As I often do, I found myself nodding my head as I read James' latest
thoughts on cloud. In this particular post, James provided some thoughts on
the types of applications for which we would see growing cloud-based
deployments in 2011. I suggest you read the full post here, but I do want to
identify the three application types James points out in his post:
- Data intensive, analytical applications: James points out that cloud makes
the economics of storing and processing large sets of data feasible. In that
vein, one may reasonably expect that more companies will turn to the cloud
for this style of applications.
- Online commerce and communities: James says that online commerce
applications and communities take advantage of low startup costs and risk
enabled by the cloud. One can reasonably... (more)
"What are the use cases you want to pursue with your enterprise cloud
project?" The question seems innocuous enough, but I can tell you from
first-hand experience that it is anything but. If you asked five people from
different teams within the same company to each give you three use cases, you
would end up with 15 different scenarios. Such is the case in the current
enterprise landscape where points of view on cloud vary about as much as you
can imagine. Each organizational fiefdom has its own set of pain points,
challenges, and initiatives to tackle, and each one of those teams... (more)
One of the comparison points between the public and private cloud domains is
the difference in the level of control and customization over the cloud-based
service. In a public cloud environment, users typically receive highly
standardized (and in many cases commoditized) IT services from the provider.
In the private cloud, it is usually the case that users have a higher degree
of control and customization over the cloud-based service. I would wager a
bet that to many this makes perfect sense and it is simply a manifestation of
who has control over the means of delivery (third par... (more)
Quite honestly, I am a little fascinated at the preponderance of focus the
industry sometimes puts on the cloud attribute of elasticity. Sure, it is
important, and in fact, a necessary attribute to truly consider something a
cloud. It also makes for cool reading in case studies where companies have
successfully harnessed elasticity in the cloud to reap business value.
However, in my experience with enterprise users, many would benefit from a
couple of less sexy, but equally important attributes of cloud:
standardization and automation.
When I am out talking with middleware appli... (more)
Normally when you read or hear someone talk about application environments
running on cloud platforms a lot of focus is put on provisioning and
elasticity. Mainly the claims are that you should be able to very quickly
provision full application environments on the cloud platform and that those
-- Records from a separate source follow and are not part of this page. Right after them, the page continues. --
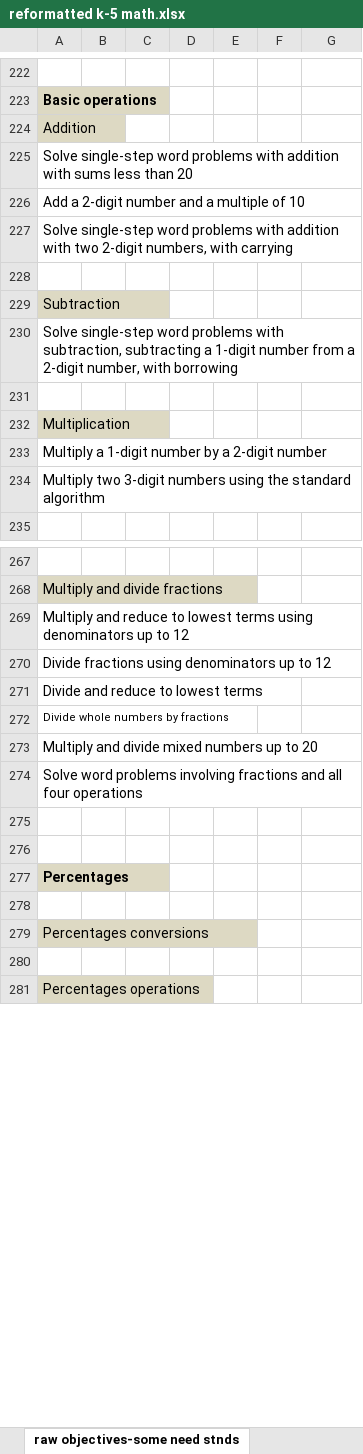
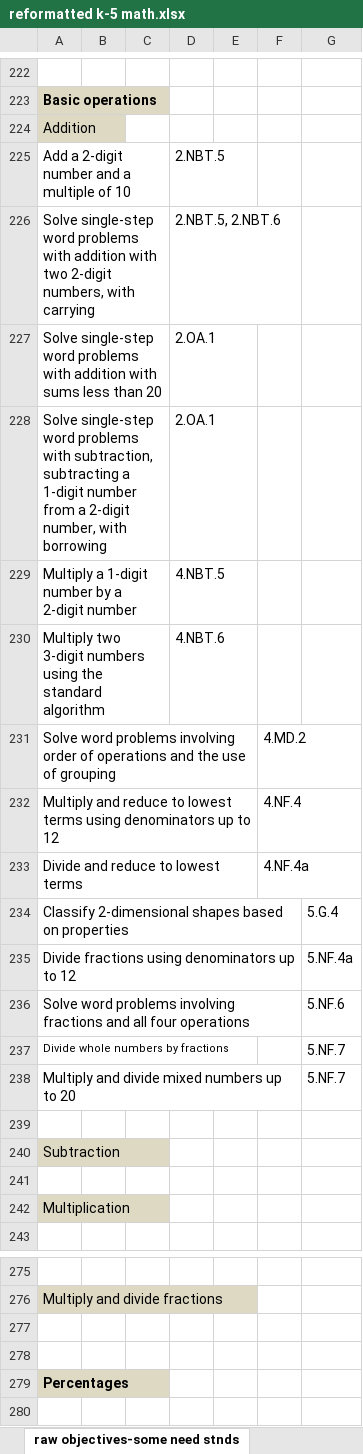
Before and after one commit to vyahhi/OpenLearningObjectives, an Excel workbook: reformatted k-5 math.xlsx, sheet raw objectives-some need stnds, drawn as a sheet; only a part is shown, gaps mark what is left out; the shorter side is filled out with more unchanged rows; values as stored, in another font and other column widths than the file's, no borders; removed rows and columns are numbered as before the commit, all else as after; the diff covers the shown part only; the diff names each change by its address in the sheet, - before the commit and + after, or states it on an @@ line.

Commit message:
updated sheet with standards-first view

```diff
--- a/reformatted k-5 math.xlsx (sheet raw objectives-some need stnds)
+++ b/reformatted k-5 math.xlsx (sheet raw objectives-some need stnds)
-row 225: Solve single-step word problems with addition with sums less than 20
-D225: (empty)
+D225: 2.NBT.5
-D226: (empty)
+D226: 2.NBT.5, 2.NBT.6
+row 227: Solve single-step word problems with addition with sums less than 20 |  |  | 2.OA.1
+row 228: Solve single-step word problems with subtraction, subtracting a 1-digit number from a 2-digit number, with borrowing |  |  | 2.OA.1
+row 229: Multiply a 1-digit number by a 2-digit number |  |  | 4.NBT.5
+row 230: Multiply two 3-digit numbers using the standard algorithm |  |  | 4.NBT.6
+row 231: Solve word problems involving order of operations and the use of grouping |  |  |  |  | 4.MD.2
+row 232: Multiply and reduce to lowest terms using denominators up to 12 |  |  |  |  | 4.NF.4
+row 233: Divide and reduce to lowest terms |  |  |  |  | 4.NF.4a
+row 234: Classify 2-dimensional shapes based on properties |  |  |  |  |  | 5.G.4
+row 235: Divide fractions using denominators up to 12 |  |  |  |  |  | 5.NF.4a
+row 236: Solve word problems involving fractions and all four operations |  |  |  |  |  | 5.NF.6
+row 237: Divide whole numbers by fractions |  |  |  |  |  | 5.NF.7
+row 238: Multiply and divide mixed numbers up to 20 |  |  |  |  |  | 5.NF.7
-row 230: Solve single-step word problems with subtraction, subtracting a 1-digit number from a 2-digit number, with borrowing
-row 233: Multiply a 1-digit number by a 2-digit number
-row 234: Multiply two 3-digit numbers using the standard algorithm
-row 269: Multiply and reduce to lowest terms using denominators up to 12
-row 270: Divide fractions using denominators up to 12
-row 271: Divide and reduce to lowest terms
-row 272: Divide whole numbers by fractions
-row 273: Multiply and divide mixed numbers up to 20
-row 274: Solve word problems involving fractions and all four operations
```
Also changed, not shown: 2 removed rows and 1 edited cell elsewhere in this sheet, sheet Standards first, K5Mathlearningobjectives.xlsx.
environments should grow, and shrink, based on the demands on the system.
I certainly have no argument that those capabilities are important
functionality for a cloud platform, but based on some recent conversations
with several different users I'm beginning to think we aren't talking enough... (more)